As with previous rectorial elections, Stura organises an internal ánd external debate in the weeks before the election. During these debates candidates can further explain their views and answer questions from the students. The internal debate, which will take place on Friday April 30th, is organised for the members of the General Assembly. During this debate, the GA will be able to ask all its questions. The external debate, which will take place on Monday April 26th, is intended for the wider public, which means all students of KU Leuven are invited. So keep this date free in your agenda! It is not yet certain whether the debates will be organised online or if there will be a hybrid possibility. In any case, the debates will be livestreamed, so students will be able to follow them at home or from their campus. In order to give the students who will follow online an equal opportunity to ask questions, this will be done entirely online.
The candidates
Luc Sels
Most of us already know Professor Sels, as he is the current rector.

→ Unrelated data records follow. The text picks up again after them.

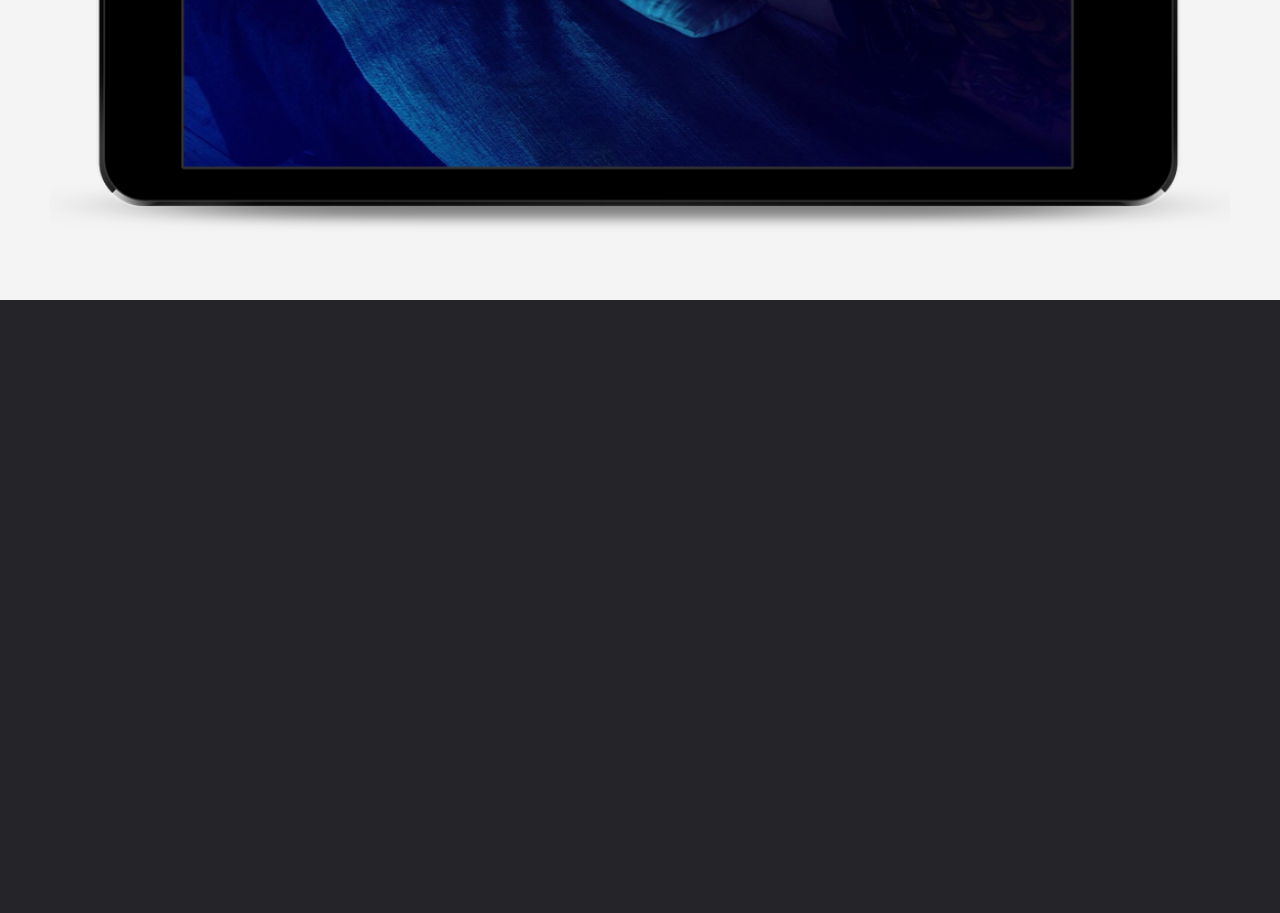
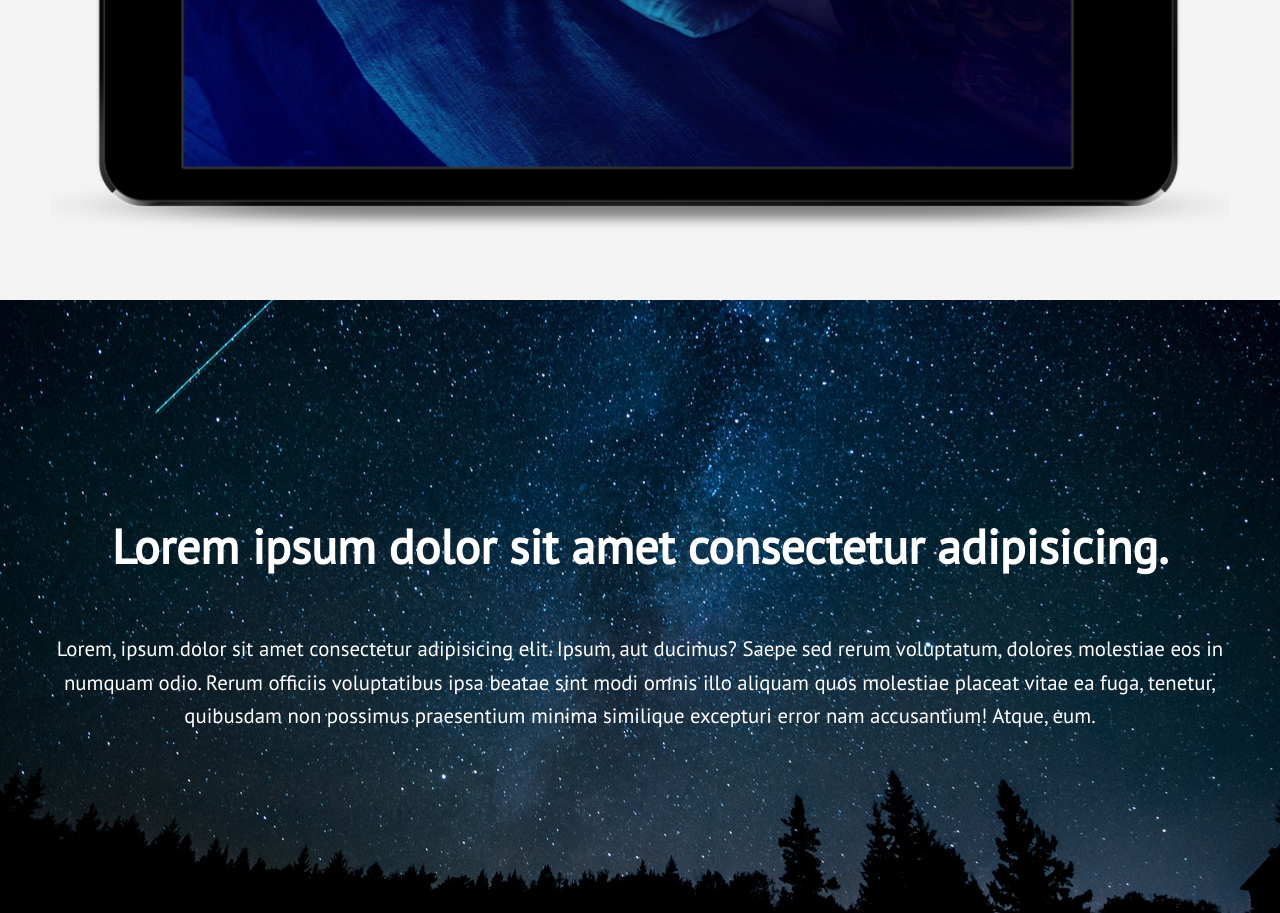
Before and after one commit to dedeogluhu/js-practice, a plain HTML site: page web-page-demo/src/index.html in a window 1280 px wide. Shown: the part 3301-4214 px from the top of the page. Before the commit the page ends 3601 px from the top, so only its background shows below. Drawn offline with nearby package versions, Linux system fonts and the light colour scheme.

Commit message:
finished entertainment section

```diff
--- a/web-page-demo/src/css/style.css
+++ b/web-page-demo/src/css/style.css
@@ -38,6 +38,11 @@ a {
 
 .section h3 {
   font-size: 3rem;
+}
+
+section#entertainment {
+  background: url(../img/section-bg.jpg) no-repeat bottom/cover;
+  padding: 10rem 0;
 }
 
 /*Showcase*/
--- a/web-page-demo/src/index.html
+++ b/web-page-demo/src/index.html
@@ -87,6 +87,17 @@
     </section>
 
     <!-- Entertainment Section -->
+    <section id="entertainment" class="section">
+        <div class="container">
+            <h3>Lorem ipsum dolor sit amet consectetur adipisicing.</h3>
+            <p class="lead">
+                Lorem, ipsum dolor sit amet consectetur adipisicing elit. Ipsum, aut ducimus? Saepe sed rerum
+                voluptatum, dolores molestiae eos in numquam odio. Rerum officiis voluptatibus ipsa beatae sint modi
+                omnis illo aliquam quos molestiae placeat vitae ea fuga, tenetur, quibusdam non possimus praesentium
+                minima similique excepturi error nam accusantium! Atque, eum.
+            </p>
+        </div>
+    </section>
 
     <!-- Gift Card Section -->
 
```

Before his mandate as rector, he was dean of the Faculty of Economics and Business from 2009 to 2017.

Jan Tytgat
Professor Tytgat – who describes himself not as an opposing candidate, but as an alternative candidate – challenges incumbent Rector Sels. He is currently head of the Toxicology and Pharmacology Department within the Faculty of Pharmaceutical Sciences.
Faculty Congresses

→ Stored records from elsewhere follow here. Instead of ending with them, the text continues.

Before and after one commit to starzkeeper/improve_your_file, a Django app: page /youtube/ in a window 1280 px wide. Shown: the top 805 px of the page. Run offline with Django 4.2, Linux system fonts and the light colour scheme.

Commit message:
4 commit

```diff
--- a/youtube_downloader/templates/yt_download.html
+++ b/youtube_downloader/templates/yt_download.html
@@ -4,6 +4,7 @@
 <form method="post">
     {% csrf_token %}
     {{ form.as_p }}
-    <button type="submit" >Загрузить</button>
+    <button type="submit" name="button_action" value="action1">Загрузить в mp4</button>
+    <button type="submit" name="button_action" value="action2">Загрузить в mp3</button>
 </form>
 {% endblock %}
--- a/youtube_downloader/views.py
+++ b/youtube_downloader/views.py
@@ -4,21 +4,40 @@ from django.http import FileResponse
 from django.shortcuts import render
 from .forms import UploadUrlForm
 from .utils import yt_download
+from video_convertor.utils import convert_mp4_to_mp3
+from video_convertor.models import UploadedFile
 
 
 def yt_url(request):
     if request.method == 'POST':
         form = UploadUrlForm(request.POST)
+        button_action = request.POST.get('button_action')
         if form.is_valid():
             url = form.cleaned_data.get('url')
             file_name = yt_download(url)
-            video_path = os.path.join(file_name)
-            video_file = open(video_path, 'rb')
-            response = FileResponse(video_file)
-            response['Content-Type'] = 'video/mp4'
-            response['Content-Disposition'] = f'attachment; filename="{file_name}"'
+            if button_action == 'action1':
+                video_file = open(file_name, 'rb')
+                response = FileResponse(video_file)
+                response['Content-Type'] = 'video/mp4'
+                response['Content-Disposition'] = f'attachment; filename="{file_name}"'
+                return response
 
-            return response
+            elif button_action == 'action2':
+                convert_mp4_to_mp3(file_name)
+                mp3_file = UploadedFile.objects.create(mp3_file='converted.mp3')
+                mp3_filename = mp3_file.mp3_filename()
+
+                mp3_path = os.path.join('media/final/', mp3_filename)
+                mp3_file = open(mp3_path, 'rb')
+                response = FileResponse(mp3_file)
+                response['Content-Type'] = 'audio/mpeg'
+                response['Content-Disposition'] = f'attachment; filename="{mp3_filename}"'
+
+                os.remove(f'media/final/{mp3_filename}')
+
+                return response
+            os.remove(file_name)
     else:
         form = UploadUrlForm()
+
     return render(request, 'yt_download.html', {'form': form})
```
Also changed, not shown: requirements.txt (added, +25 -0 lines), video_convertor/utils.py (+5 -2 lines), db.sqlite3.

Every student at KU Leuven will have the opportunity to vote for the new Rector. But don’t worry, you will not have to go to the ballot box yourself. The General Assembly has chosen to work with electors, who are fairly distributed over the student numbers of the faculties. For example, the smaller faculty of Theology and Religious Studies gets 3 out of 332 electoral persons for their faculty student vote, while the faculty of Law gets 30 out of the total.

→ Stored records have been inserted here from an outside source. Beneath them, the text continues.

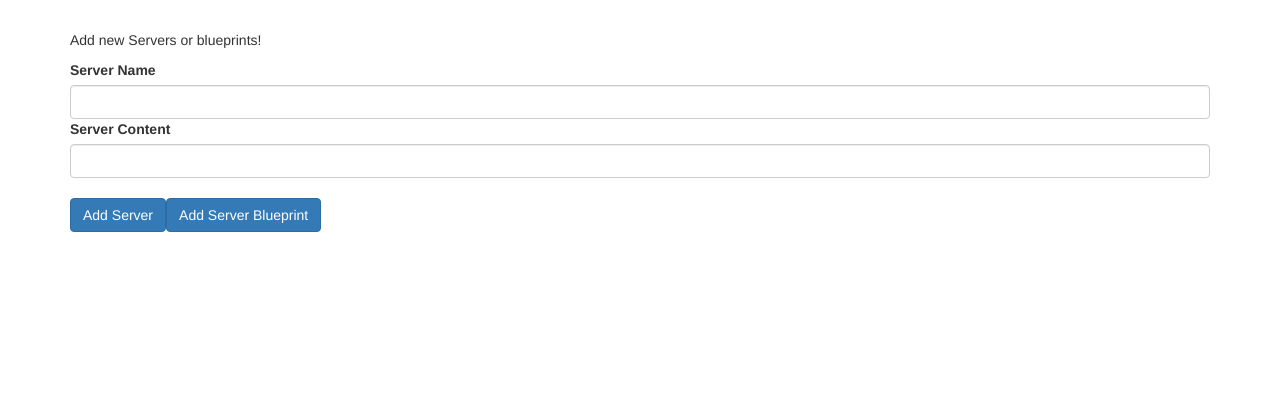
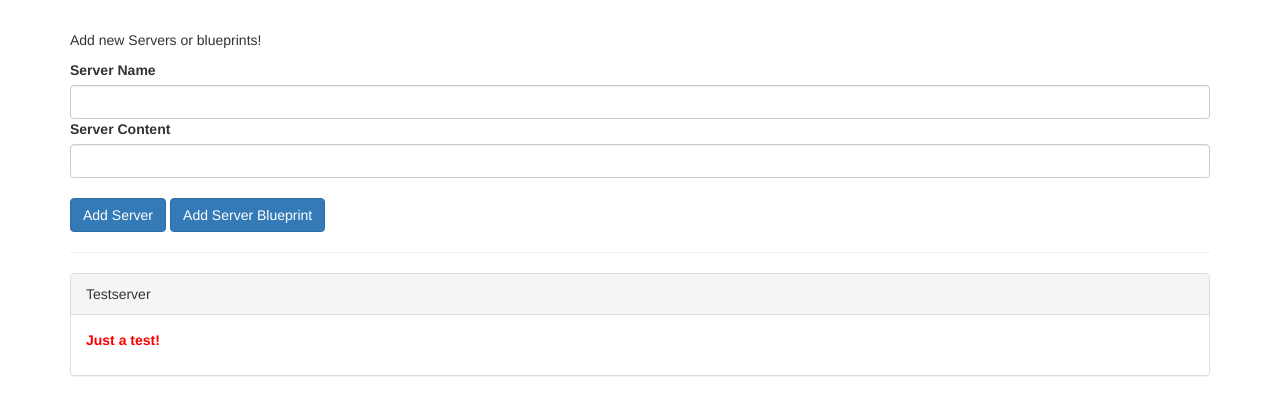
Before and after one commit to jetbalagtas/ng-components-and-data-binding, an Angular app: page / in a window 1280 px wide. Shown: the top 414 px of the page. Built offline with nearby package versions, Linux system fonts and the light colour scheme.

Commit message:
bind to custom components

```diff
--- a/src/app/app.component.css
+++ b/src/app/app.component.css
@@ -5,7 +5,3 @@
 p {
   color: blue;
 }
-
-.col-xs-12 button {
-  margin-right: 4px;
-}
--- a/src/app/app.component.html
+++ b/src/app/app.component.html
@@ -1,8 +1,12 @@
 <div class="container">
   <app-cockpit></app-cockpit>
+  <hr>
   <div class="row">
     <div class="col-xs-12">
-      <app-server-element *ngFor="let serverElement of serverElements"></app-server-element>
+      <app-server-element
+        *ngFor="let serverElement of serverElements"
+        [element]="serverElement"
+        ></app-server-element>
     </div>
   </div>
 </div>
--- a/src/app/app.component.ts
+++ b/src/app/app.component.ts
@@ -6,5 +6,5 @@
   styleUrls: ['./app.component.css']
 })
 export class AppComponent {
-  serverElements = [];
+  serverElements = [{type: 'server', name: 'Testserver', content: 'Just a test!'}];
 }
--- a/src/app/cockpit/cockpit.component.css
+++ b/src/app/cockpit/cockpit.component.css
@@ -0,0 +1,3 @@
+.col-xs-12 button {
+  margin-right: 4px;
+}
--- a/src/app/cockpit/cockpit.component.ts
+++ b/src/app/cockpit/cockpit.component.ts
@@ -14,20 +14,19 @@
   ngOnInit() {
   }
 
-  onAddServer() {
-    this.serverElements.push({
-      type: 'server',
-      name: this.newServerName,
-      content: this.newServerContent
-    });
-  }
+  // onAddServer() {
+  //   this.serverElements.push({
+  //     type: 'server',
+  //     name: this.newServerName,
+  //     content: this.newServerContent
+  //   });
+  // }
 
-  onAddBlueprint() {
-    this.serverElements.push({
-      type: 'blueprint',
-      name: this.newServerName,
-      content: this.newServerContent
-    });
-  }
-
+  // onAddBlueprint() {
+  //   this.serverElements.push({
+  //     type: 'blueprint',
+  //     name: this.newServerName,
+  //     content: this.newServerContent
+  //   });
+  // }
 }
--- a/src/app/server-element/server-element.component.ts
+++ b/src/app/server-element/server-element.component.ts
@@ -1,4 +1,4 @@
-import { Component, OnInit } from '@angular/core';
+import { Component, OnInit, Input } from '@angular/core';
 
 @Component({
   selector: 'app-server-element',
@@ -6,6 +6,7 @@
   styleUrls: ['./server-element.component.css']
 })
 export class ServerElementComponent implements OnInit {
+  @Input() element: {type: string, name: string, content: string};
 
   constructor() { }
 
```
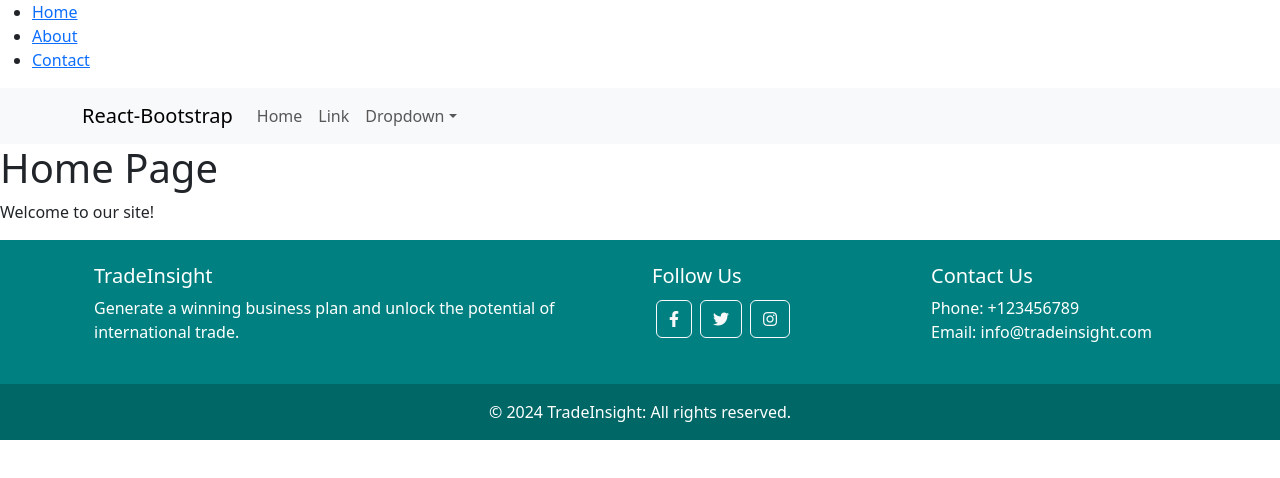
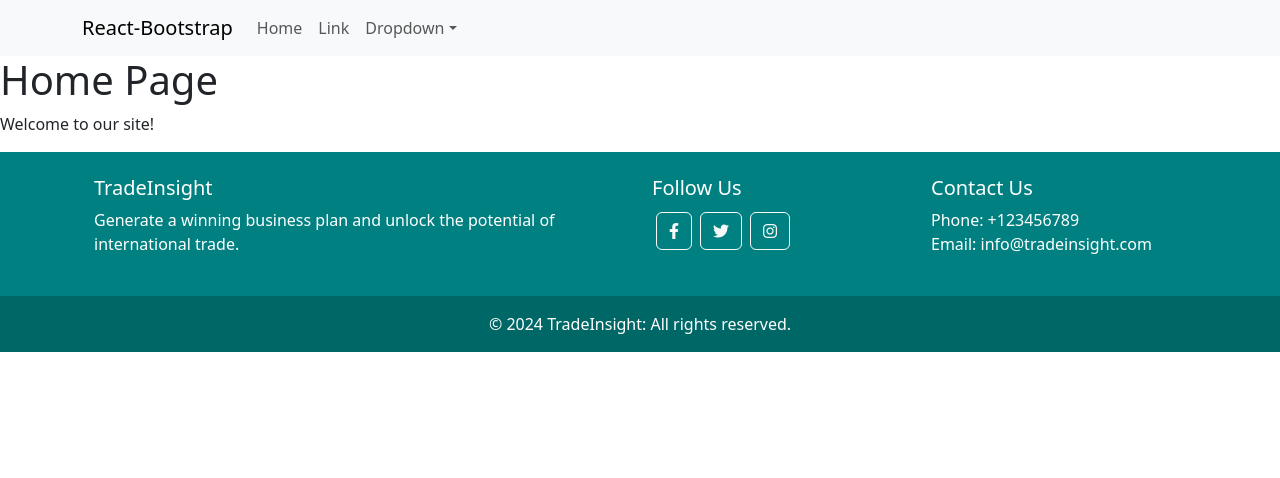
Before and after one commit to Sriva29/Biscuits-Over-Cookies, a React (Create React App) app in the folder my-app/: page / in a window 1280 px wide. Shown: the top 478 px of the page. Built offline with nearby package versions, Linux system fonts and the light colour scheme.

Commit message:
Update App.js

```diff
--- a/my-app/src/App.js
+++ b/my-app/src/App.js
@@ -13,19 +13,6 @@
     <Router>
       <div>
         {/* Navigation Links */}
-        <nav>
-          <ul>
-            <li>
-              <Link to="/">Home</Link>
-            </li>
-            <li>
-              <Link to="/about">About</Link>
-            </li>
-            <li>
-              <Link to="/contact">Contact</Link>
-            </li>
-          </ul>
-        </nav>
         <Head />
 
         {/* Route Configuration */}
```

The voting will take place via a Faculty Congress, which will be organised by the student representatives of your Faculty. At this congress, a discussion will take place, after which you will be able to cast a well-considered vote. The Rector candidate who obtains the most votes at the Faculty Congress of your faculty will then receive all the student votes that your representatives may cast. Going back to the example above, this means that if you are a Criminology student and you cast a vote at your Faculty Congress, 30 of the 332 student votes will go to the rectorial candidate who gained the majority at the vote of your congress .

Do you study at more than one faculty? Then you may cast your vote at the Faculty Congress of the faculty where you take the most credits. Be sure to visit this page again, because the dates of the Faculty Congresses will be announced soon!

When will my Faculty’s congress take place?
Special Election Regulations for the Student Vote 
To avoid fragmentation of our voting block, student representatives constantly coordinate with each other. They develop election rules that help determine how students cast their votes. Consider the number of electors each group gets. For example, there are a lot more civil engineers than theologians studying at KU Leuven. They also address the question of whether students should, for example, vote for the same candidate during a second or third round of voting. The first round does not always result in an absolute majority for a particular candidate. All this tinkering with electoral procedures is mainly done in the Rectorial Elections Task Force. This group includes members of Stura and student representatives of each Faculty (FO), from the economists of StEB to the scientists of OOR and philosophers of NFK. They provide regular feedback to the General Assembly (GA) of the Student Council. After several months of tweaking and further refinement, the Electoral Rulebook appears for a final time at the General Assembly. The debate is opened. Members express their reservations, ask questions and approve the regulations when they agree. After approval from the GA, the regulations went to the KU Leuven Academic Council for further consideration.

The approved Election Regulations for the Student Vote can be found below.

[Note that this is an unofficial translation of the Dutch version that has been approved by the General Assembly and the Academic Council]
As you can see, organizing the student vote requires a lot of work. Yet the past teaches us that this is anything but wasted effort. As a cohesive block, you have more say, more say in making education and student life better, one rector at a time.
The Rectorial election: a walkthrough video 
Play Video
Overview of important dates
Timing publiek (2)